◆ **REQUIREMENT**: Copy every line of the records below that holds the word "cells".

◆ **PROVIDED MATERIAL**:
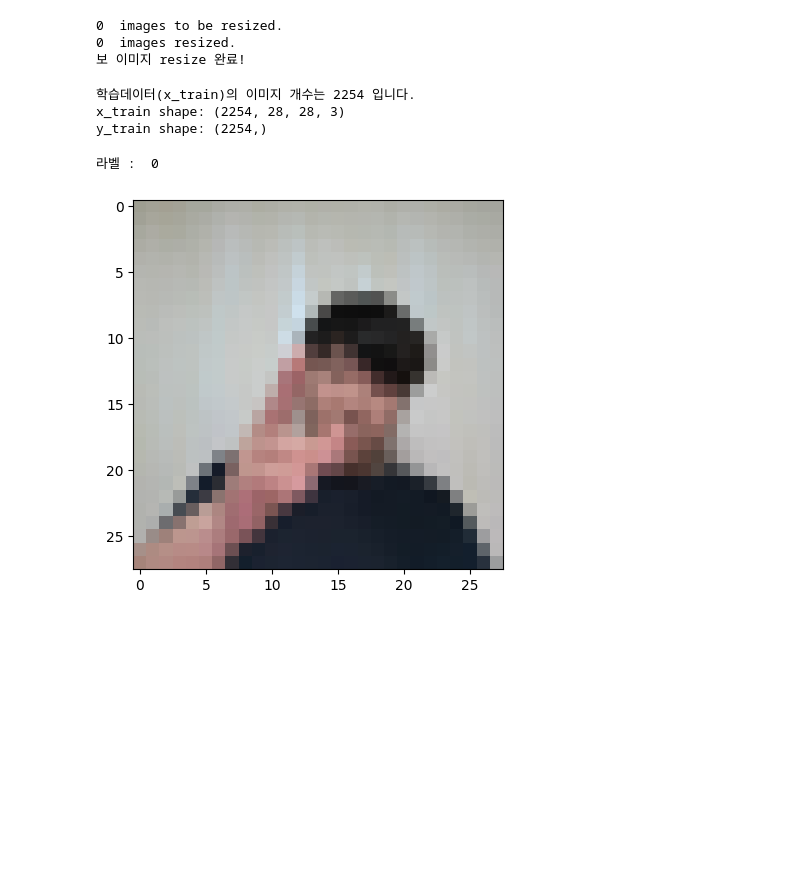
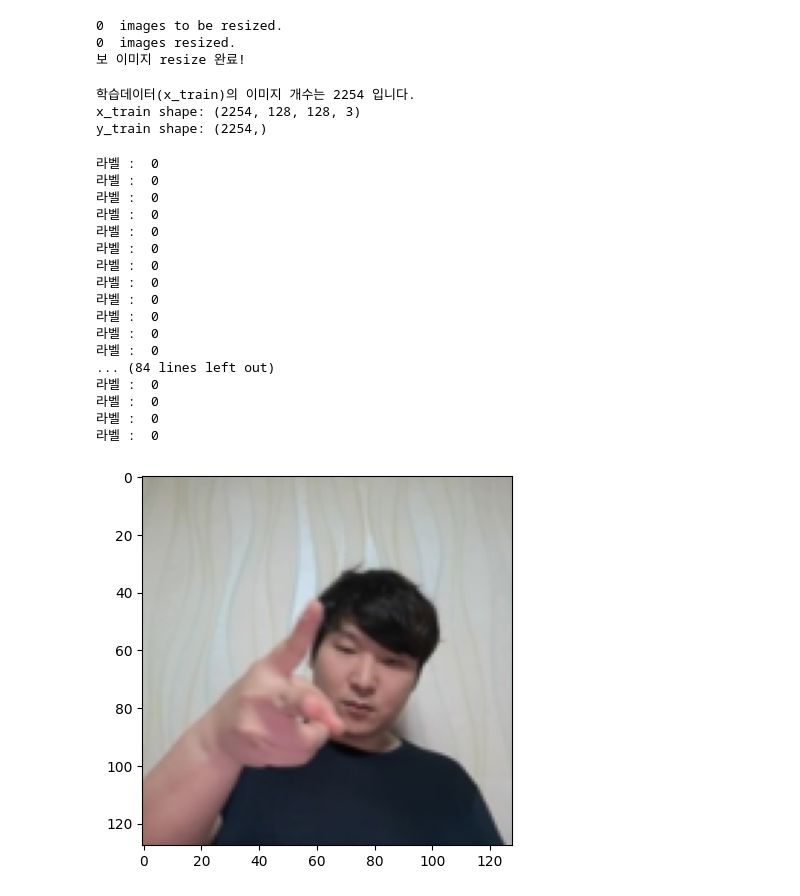
Before and after one commit to Geon-05/dailycoding, a Jupyter notebook: moving/rockgame/play_game.ipynb, the cells around one changed output. Drawn from its saved outputs; the diff is of its cells as text; code cells hidden in the pictures; blank space fills up the shorter version.

```diff
--- a/moving/rockgame/play_game.ipynb
+++ b/moving/rockgame/play_game.ipynb
@@ -55,7 +55,7 @@ from PIL import Image
 
 def load_data(img_path, number_of_data=2254):  # 가위바위보 이미지 개수 총합에 주의하세요.
     # 가위 : 0, 바위 : 1, 보 : 2
-    img_size=28
+    img_size=128
     color=3
     #이미지 데이터와 라벨(가위 : 0, 바위 : 1, 보 : 2) 데이터를 담을 행렬(matrix) 영역을 생성합니다.
     imgs=np.zeros(number_of_data*img_size*img_size*color,dtype=np.int32).reshape(number_of_data,img_size,img_size,color)
@@ -63,21 +63,21 @@ def load_data(img_path, number_of_data=2254):  # 가위바위보 이미지 개
 
     idx=0
     for file in glob.iglob(img_path+'/scissors/*.jpg'):
-        img = Image.open(file).resize((28, 28))  # 크기를 (28, 28)로 변경
+        img = Image.open(file).resize((128, 128))  # 크기를 (28, 28)로 변경
         img = np.array(img, dtype=np.int32)
         imgs[idx,:,:,:]=img    # 데이터 영역에 이미지 행렬을 복사
         labels[idx]=0   # 가위 : 0
         idx=idx+1
 
     for file in glob.iglob(img_path+'/rock/*.jpg'):
-        img = Image.open(file).resize((28, 28))  # 크기를 (28, 28)로 변경
+        img = Image.open(file).resize((128, 128))  # 크기를 (28, 28)로 변경
         img = np.array(img, dtype=np.int32)
         imgs[idx,:,:,:]=img    # 데이터 영역에 이미지 행렬을 복사
         labels[idx]=1   # 바위 : 1
         idx=idx+1
 
     for file in glob.iglob(img_path+'/paper/*.jpg'):
-        img = Image.open(file).resize((28, 28))  # 크기를 (28, 28)로 변경
+        img = Image.open(file).resize((128, 128))  # 크기를 (28, 28)로 변경
         img = np.array(img, dtype=np.int32)
         imgs[idx,:,:,:]=img    # 데이터 영역에 이미지 행렬을 복사
         labels[idx]=2   # 보 : 2
@@ -94,14 +94,31 @@ print("x_train shape: {}".format(x_train.shape))
 print("y_train shape: {}".format(y_train.shape))
 # %% [output]
 학습데이터(x_train)의 이미지 개수는 2254 입니다.
-x_train shape: (2254, 28, 28, 3)
+x_train shape: (2254, 128, 128, 3)
 y_train shape: (2254,)
 # %%
-plt.imshow(x_train[0])
-print('라벨 : ', y_train[0])
+for i in range(100):
+    plt.imshow(x_train[i])
+    print('라벨 : ', y_train[i])
 # %% [output]
 라벨 :  0
+라벨 :  0
+라벨 :  0
+라벨 :  0
+라벨 :  0
+라벨 :  0
+라벨 :  0
+라벨 :  0
+라벨 :  0
+라벨 :  0
+라벨 :  0
+라벨 :  0
+... (84 lines left out)
+라벨 :  0
+라벨 :  0
+라벨 :  0
+라벨 :  0
-[figure, old version]
+[figure, new version]
 # %%
 import tensorflow as tf
 from tensorflow import keras
```
Also changed, not shown: parts of 8 cells of this notebook, 2 other files.
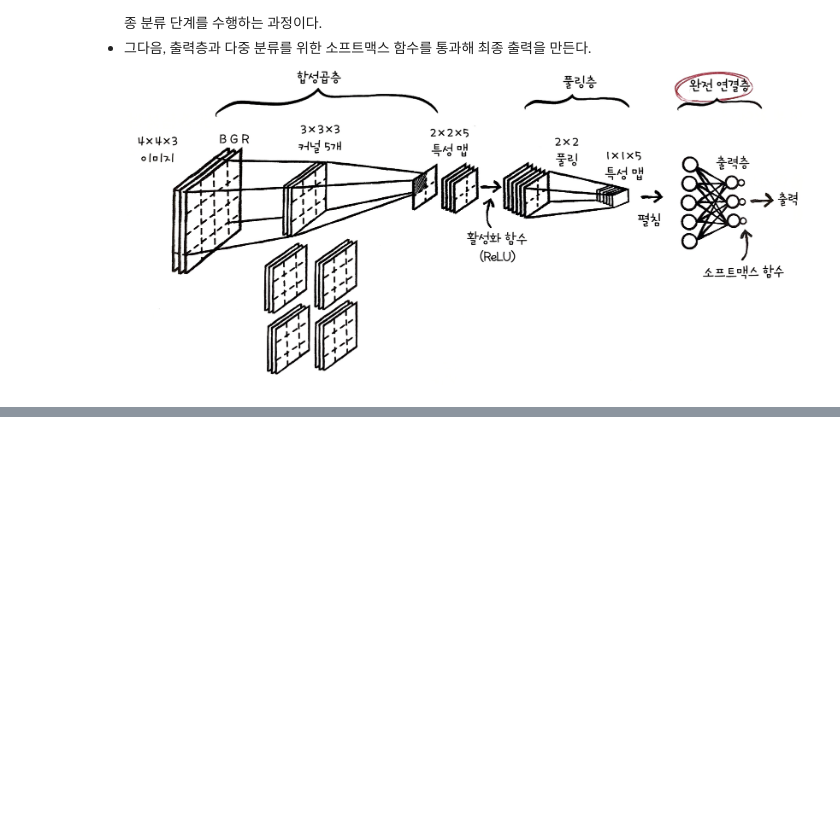
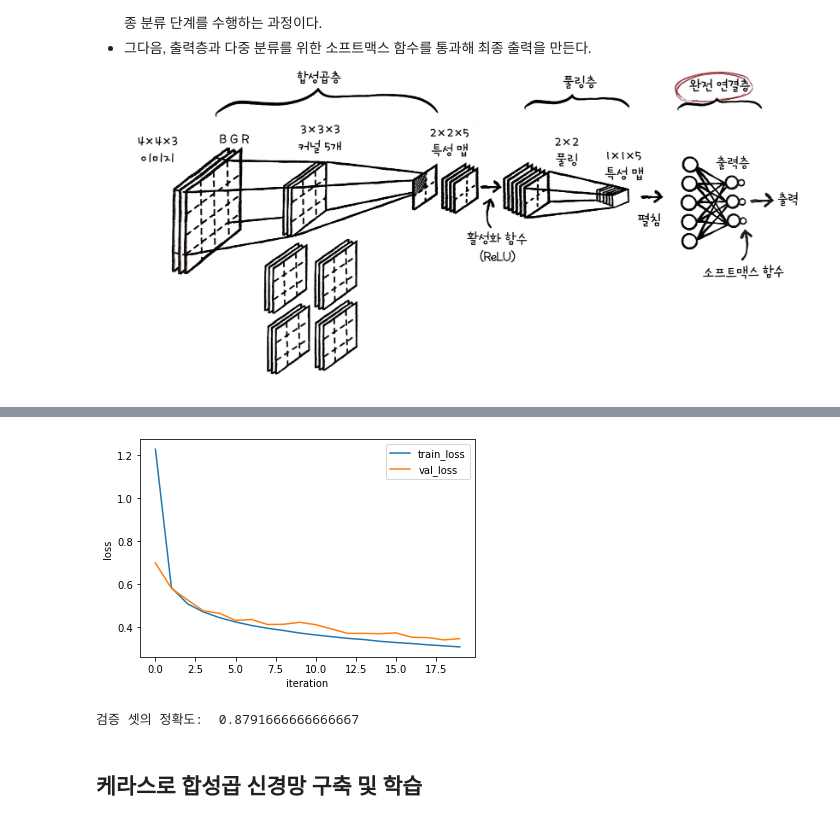
Before and after one commit to DDoeuiGongju/DoItDeeplearning, a Jupyter notebook: 08_합성곱_신경망.ipynb, the cells around one changed output, grey strips where cells are left out. Saved outputs shown, nothing was run; the diff lists cells and outputs as text; code cells hidden in the pictures; blank space fills up the shorter version.

```diff
--- a/08_합성곱_신경망.ipynb
+++ b/08_합성곱_신경망.ipynb
@@ -195,0 +344,23 @@ array([[ 6.,  8.],
+# %%
+# 1. 데이터셋 불러오기: MNIST dataset
+(x_train_all, y_train_all), (x_test, y_test) = tf.keras.datasets.fashion_mnist.load_data()
+# %%
+# 2. 훈련 데이터셋을 훈련셋과 검증셋으로 나누기
+from sklearn.model_selection import train_test_split
+x_train, x_val, y_train, y_val = train_test_split(x_train_all, y_train_all, stratify=y_train_all,
+                                                  test_size=0.2, random_state=42)
+
+# 3. 타깃을 원-핫 인코딩으로 변환(자세한 설명은 07장)
+y_train_encoded = tf.keras.utils.to_categorical(y_train)
+y_val_encoded = tf.keras.utils.to_categorical(y_val)
+
+# 4. 입력 데이터 준비: 컬러 채널 추가
+# 흑백 이미지에는 컬러채널이 없으나 명암 채널이 있다 가정하고 1차원 추가
+x_train = x_train.reshape(-1, 28, 28, 1)
+x_val = x_val.reshape(-1, 28, 28, 1)
+
+print('입력 데이터: ',x_train.shape)
+
+# 5. 입력데이터 표준화 전처리: 0~1값 사이로
+x_train = x_train / 255
+x_val = x_val / 255
@@ -195,0 +369,6 @@ array([[ 6.,  8.],
+# %%
+# 6. 모델 훈련
+# 합성곱커널: 10개, 완전 연결층 뉴런: 100개, 배치: 128, 학습률: 0.01
+cn = ConvolutionNetwork(n_kernels=10, units=100, batch_size=128, learning_rate=0.01)
+cn.fit(x_train, y_train_encoded,
+       x_val=x_val, y_val=y_val_encoded, epochs=20)
@@ -195,0 +396,17 @@ array([[ 6.,  8.],
+# %%
+# 7. 훈련, 검증 손실 그래프 그리고 검증셋의 정확도 확인
+import matplotlib.pyplot as plt
+
+plt.plot(cn.losses)
+plt.plot(cn.val_losses)
+plt.ylabel('loss')
+plt.xlabel('iteration')
+plt.legend(['train_loss', 'val_loss'])
+plt.show()
+
+print('검증 셋의 정확도: ',cn.score(x_val, y_val_encoded))
+# %% [output]
+[figure, added]
+검증 셋의 정확도:  0.8791666666666667
+# %% [markdown]
+## 케라스로 합성곱 신경망 구축 및 학습
```
Also changed, not shown: parts of 15 cells of this notebook.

◆ **COMPLETED TASK**:
Before and after one commit to Geon-05/dailycoding, a Jupyter notebook: moving/rockgame/play_game.ipynb, the cells around one changed output. Drawn from its saved outputs; the diff is of its cells as text; code cells hidden in the pictures; blank space fills up the shorter version.
Also changed, not shown: parts of 8 cells of this notebook, 2 other files.
Before and after one commit to DDoeuiGongju/DoItDeeplearning, a Jupyter notebook: 08_합성곱_신경망.ipynb, the cells around one changed output, grey strips where cells are left out. Saved outputs shown, nothing was run; the diff lists cells and outputs as text; code cells hidden in the pictures; blank space fills up the shorter version.
Also changed, not shown: parts of 15 cells of this notebook.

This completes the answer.